## Task description
Output the entries as they appear, skipping images.

Data supplied START

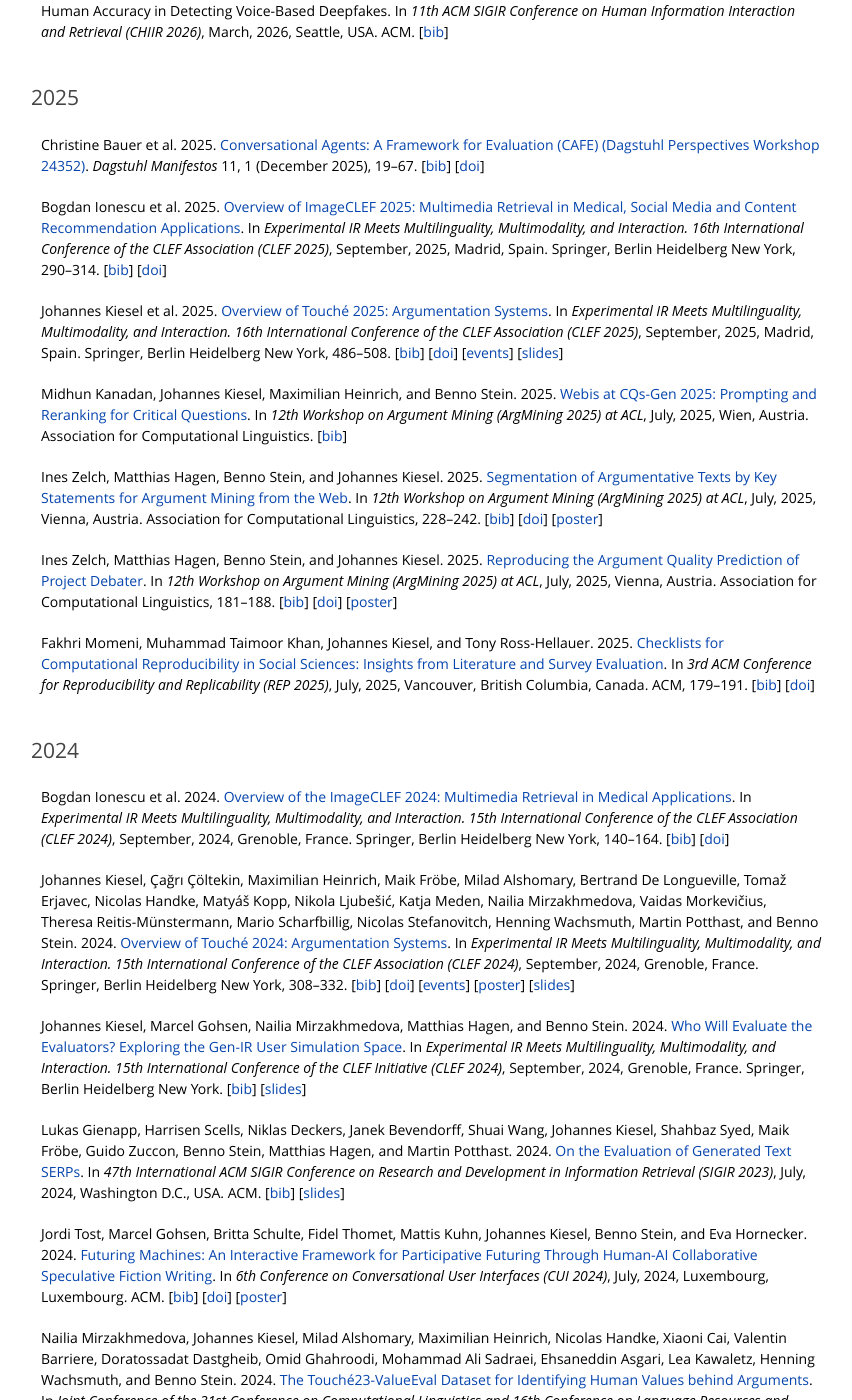
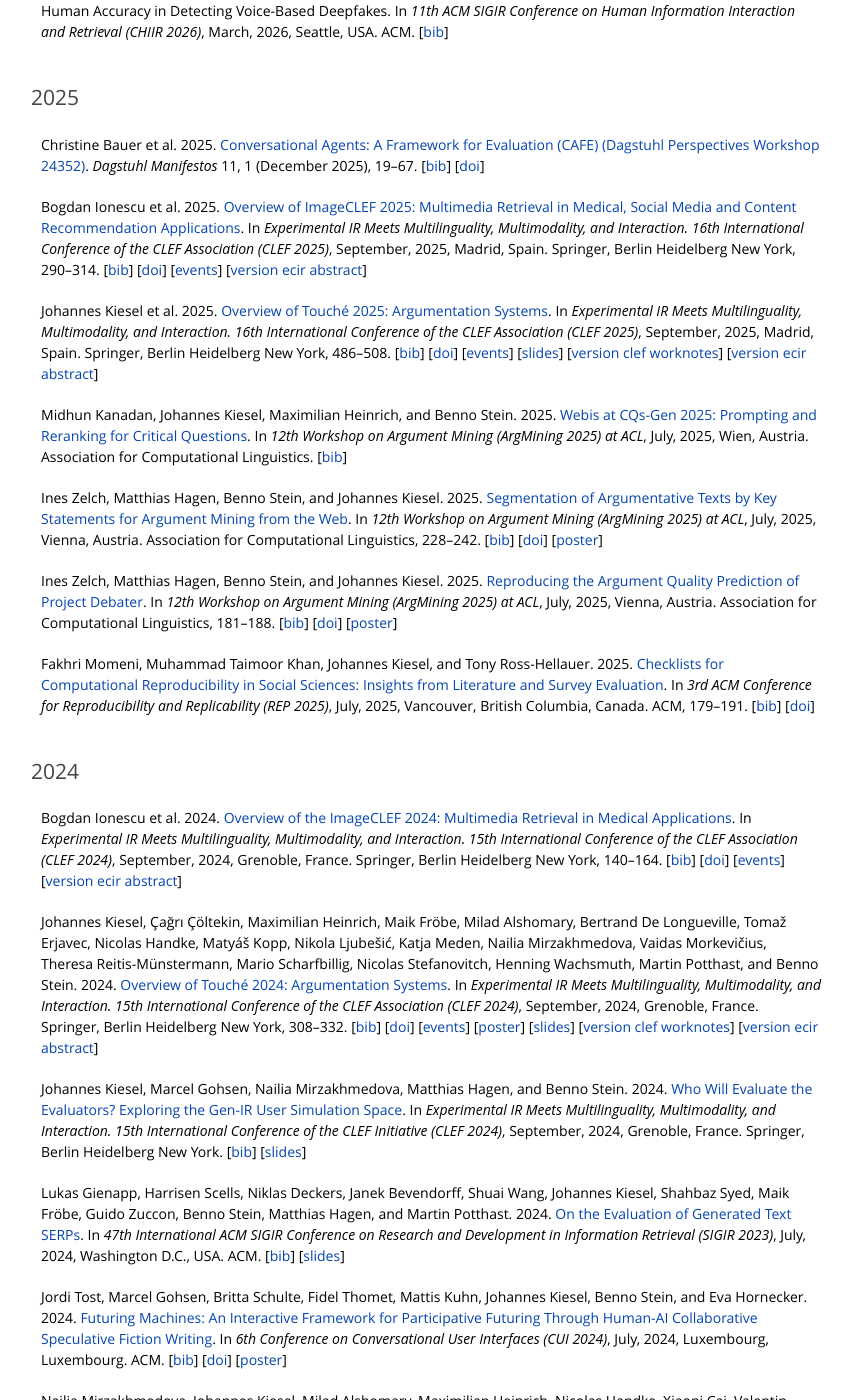
Before and after one commit to the-bda-team/the-bda-team-web, a Jekyll site: the page built from publications.html, in a window 1280 px wide and 1400 px high, scrolled down 380 px. Shown: the whole window, without its empty margins (209-1061 px from the left). Built offline with Jekyll 4.4.1, drawn with Linux system fonts in a browser that asks for light colours; some web fonts are replaced; some of the changed text lies outside the part shown.

Commit message:
clef versions

```diff
--- a/_data/events.json
+++ b/_data/events.json
@@ -66,7 +66,7 @@
     "month": "sep",
     "name": "Image Retrieval/Generation for Arguments",
     "people": ["kiesel"],
-    "publications": ["kiesel:2025b"],
+    "publications": ["ionescu:2025", "kiesel:2025b"],
     "site": "Madrid, Spain",
     "url": "https://touche.webis.de/clef25/touche25-web/image-retrieval-for-arguments.html",
     "year": 2025
@@ -186,7 +186,7 @@
     "month": "sep",
     "name": "Image Retrieval/Generation for Arguments",
     "people": ["kiesel"],
-    "publications": ["kiesel:2024d"],
+    "publications": ["ionescu:2024b", "kiesel:2024d"],
     "site": "Grenoble, France",
     "url": "https://touche.webis.de/clef24/touche24-web/image-retrieval-for-arguments.html",
     "year": 2024
--- a/_data/publications.json
+++ b/_data/publications.json
@@ -55,6 +55,7 @@
     "series": "Lecture Notes in Computer Science",
     "site": "Madrid, Spain",
     "title": "Overview of ImageCLEF 2025: Multimedia Retrieval in Medical, Social Media and Content Recommendation Applications",
+    "versions": [ { "name": "ecir abstract", "url": "https://doi.org/10.1007/978-3-031-88720-8_60" } ],
     "year": 2025
   },
   {
@@ -71,6 +72,7 @@
     "series": "Lecture Notes in Computer Science",
     "site": "Madrid, Spain",
     "title": "Overview of Touch\u00e9 2025: Argumentation Systems",
+    "versions": [ { "name": "clef worknotes", "url": "https://ceur-ws.org/Vol-4038/paper_378.pdf" }, { "name": "ecir abstract", "url": "https://doi.org/10.1007/978-3-031-88720-8_67" } ],
     "year": 2025
   },
   {
@@ -142,6 +144,7 @@
     "site": "Grenoble, France",
     "title": "Overview of the ImageCLEF 2024: Multimedia Retrieval in Medical Applications",
     "volume": "14959",
+    "versions": [ { "name": "ecir abstract", "url": "https://doi.org/10.1007/978-3-031-56072-9_6" } ],
     "year": 2024
   },
   {
@@ -159,6 +162,7 @@
     "site": "Grenoble, France",
     "title": "Overview of Touch\u00e9 2024: Argumentation Systems",
     "volume": "14959",
+    "versions": [ { "name": "clef worknotes", "url": "https://ceur-ws.org/Vol-3740/paper-322.pdf" }, { "name": "ecir abstract", "url": "https://doi.org/10.1007/978-3-031-56069-9_64" } ],
     "year": 2024
   },
   {
@@ -275,6 +279,7 @@
     "series": "Lecture Notes in Computer Science",
     "site": "Thessaloniki, Greece",
     "title": "Overview of Touch\u00e9 2023: Argument and Causal Retrieval",
+    "versions": [ { "name": "clef worknotes", "url": "https://ceur-ws.org/Vol-3497/paper-259.pdf" }, { "name": "ecir abstract", "url": "https://doi.org/10.1007/978-3-031-28241-6_61" } ],
     "volume": "14163",
     "year": 2023
   },
@@ -384,6 +389,7 @@
     "series": "Lecture Notes in Computer Science",
     "site": "Bologna, Italy",
     "title": "Overview of Touch\u00e9 2022: Argument Retrieval",
+    "versions": [ { "name": "clef worknotes", "url": "https://ceur-ws.org/Vol-3180/paper-247.pdf" }, { "name": "ecir abstract", "url": "https://doi.org/10.1007/978-3-030-99739-7_43" } ],
     "volume": "13390",
     "year": 2022
   },
--- a/_includes/publication/publication.html
+++ b/_includes/publication/publication.html
@@ -124,6 +125,11 @@ https://www.acm.org/publications/authors/reference-formatting
 <a href="{{ include.publication.preprinturl }}">preprint</a>{% endif %}
 {%- if slidesurl %}
 <a href="{{ slidesurl }}">slides</a>{% endif %}
+{%- if include.publication.versions -%}
+{%- for version in include.publication.versions %}
+<a href="{{ version.url }}">version {{ version.name }}</a>
+{%- endfor -%}
+{%- endif %}
 {%- if include.publication.videourl %}
 <a href="{{ include.publication.videourl }}">video</a>{% endif %}
 </span>
--- a/_schemas/publications.json
+++ b/_schemas/publications.json
@@ -32,6 +32,7 @@
         "title": { "type": "string" },
         "todo": { "type": "string" },
         "url": { "type": "string", "format": "uri" },
+        "versions": { "type": "array", "items": { "type": "object", "required": ["name", "url"], "properties": { "name": { "type": "string" }, "url": { "type": "string", "format": "uri" } } } },
         "videourl": { "type": "string", "format": "uri" },
         "year": { "$ref": "_schemas/base.json#/$defs/Year" }
       },
--- a/assets/js/filter.js
+++ b/assets/js/filter.js
@@ -4,7 +4,7 @@ if (filterElement !== null) {
 
 // Settings
 const historyNewStateThresholdMs = 1000;
-const listAttributes = ["author", "editor", "keywords", "people", "publications"];
+const listAttributes = ["author", "editor", "keywords", "people", "publications", "versions"];
 
 // Global variables
 
```
Also changed, not shown: other parts of _includes/publication/publication.html (+1 -0 lines).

Data supplied END

## Answer area
Before and after one commit to the-bda-team/the-bda-team-web, a Jekyll site: the page built from publications.html, in a window 1280 px wide and 1400 px high, scrolled down 380 px. Shown: the whole window, without its empty margins (209-1061 px from the left). Built offline with Jekyll 4.4.1, drawn with Linux system fonts in a browser that asks for light colours; some web fonts are replaced; some of the changed text lies outside the part shown.

Commit message:
clef versions

```diff
--- a/_data/events.json
+++ b/_data/events.json
@@ -66,7 +66,7 @@
     "month": "sep",
     "name": "Image Retrieval/Generation for Arguments",
     "people": ["kiesel"],
-    "publications": ["kiesel:2025b"],
+    "publications": ["ionescu:2025", "kiesel:2025b"],
     "site": "Madrid, Spain",
     "url": "https://touche.webis.de/clef25/touche25-web/image-retrieval-for-arguments.html",
     "year": 2025
@@ -186,7 +186,7 @@
     "month": "sep",
     "name": "Image Retrieval/Generation for Arguments",
     "people": ["kiesel"],
-    "publications": ["kiesel:2024d"],
+    "publications": ["ionescu:2024b", "kiesel:2024d"],
     "site": "Grenoble, France",
     "url": "https://touche.webis.de/clef24/touche24-web/image-retrieval-for-arguments.html",
     "year": 2024
--- a/_data/publications.json
+++ b/_data/publications.json
@@ -55,6 +55,7 @@
     "series": "Lecture Notes in Computer Science",
     "site": "Madrid, Spain",
     "title": "Overview of ImageCLEF 2025: Multimedia Retrieval in Medical, Social Media and Content Recommendation Applications",
+    "versions": [ { "name": "ecir abstract", "url": "https://doi.org/10.1007/978-3-031-88720-8_60" } ],
     "year": 2025
   },
   {
@@ -71,6 +72,7 @@
     "series": "Lecture Notes in Computer Science",
     "site": "Madrid, Spain",
     "title": "Overview of Touch\u00e9 2025: Argumentation Systems",
+    "versions": [ { "name": "clef worknotes", "url": "https://ceur-ws.org/Vol-4038/paper_378.pdf" }, { "name": "ecir abstract", "url": "https://doi.org/10.1007/978-3-031-88720-8_67" } ],
     "year": 2025
   },
   {
@@ -142,6 +144,7 @@
     "site": "Grenoble, France",
     "title": "Overview of the ImageCLEF 2024: Multimedia Retrieval in Medical Applications",
     "volume": "14959",
+    "versions": [ { "name": "ecir abstract", "url": "https://doi.org/10.1007/978-3-031-56072-9_6" } ],
     "year": 2024
   },
   {
@@ -159,6 +162,7 @@
     "site": "Grenoble, France",
     "title": "Overview of Touch\u00e9 2024: Argumentation Systems",
     "volume": "14959",
+    "versions": [ { "name": "clef worknotes", "url": "https://ceur-ws.org/Vol-3740/paper-322.pdf" }, { "name": "ecir abstract", "url": "https://doi.org/10.1007/978-3-031-56069-9_64" } ],
     "year": 2024
   },
   {
@@ -275,6 +279,7 @@
     "series": "Lecture Notes in Computer Science",
     "site": "Thessaloniki, Greece",
     "title": "Overview of Touch\u00e9 2023: Argument and Causal Retrieval",
+    "versions": [ { "name": "clef worknotes", "url": "https://ceur-ws.org/Vol-3497/paper-259.pdf" }, { "name": "ecir abstract", "url": "https://doi.org/10.1007/978-3-031-28241-6_61" } ],
     "volume": "14163",
     "year": 2023
   },
@@ -384,6 +389,7 @@
     "series": "Lecture Notes in Computer Science",
     "site": "Bologna, Italy",
     "title": "Overview of Touch\u00e9 2022: Argument Retrieval",
+    "versions": [ { "name": "clef worknotes", "url": "https://ceur-ws.org/Vol-3180/paper-247.pdf" }, { "name": "ecir abstract", "url": "https://doi.org/10.1007/978-3-030-99739-7_43" } ],
     "volume": "13390",
     "year": 2022
   },
--- a/_includes/publication/publication.html
+++ b/_includes/publication/publication.html
@@ -124,6 +125,11 @@ https://www.acm.org/publications/authors/reference-formatting
 <a href="{{ include.publication.preprinturl }}">preprint</a>{% endif %}
 {%- if slidesurl %}
 <a href="{{ slidesurl }}">slides</a>{% endif %}
+{%- if include.publication.versions -%}
+{%- for version in include.publication.versions %}
+<a href="{{ version.url }}">version {{ version.name }}</a>
+{%- endfor -%}
+{%- endif %}
 {%- if include.publication.videourl %}
 <a href="{{ include.publication.videourl }}">video</a>{% endif %}
 </span>
--- a/_schemas/publications.json
+++ b/_schemas/publications.json
@@ -32,6 +32,7 @@
         "title": { "type": "string" },
         "todo": { "type": "string" },
         "url": { "type": "string", "format": "uri" },
+        "versions": { "type": "array", "items": { "type": "object", "required": ["name", "url"], "properties": { "name": { "type": "string" }, "url": { "type": "string", "format": "uri" } } } },
         "videourl": { "type": "string", "format": "uri" },
         "year": { "$ref": "_schemas/base.json#/$defs/Year" }
       },
--- a/assets/js/filter.js
+++ b/assets/js/filter.js
@@ -4,7 +4,7 @@ if (filterElement !== null) {
 
 // Settings
 const historyNewStateThresholdMs = 1000;
-const listAttributes = ["author", "editor", "keywords", "people", "publications"];
+const listAttributes = ["author", "editor", "keywords", "people", "publications", "versions"];
 
 // Global variables
 
```
Also changed, not shown: other parts of _includes/publication/publication.html (+1 -0 lines).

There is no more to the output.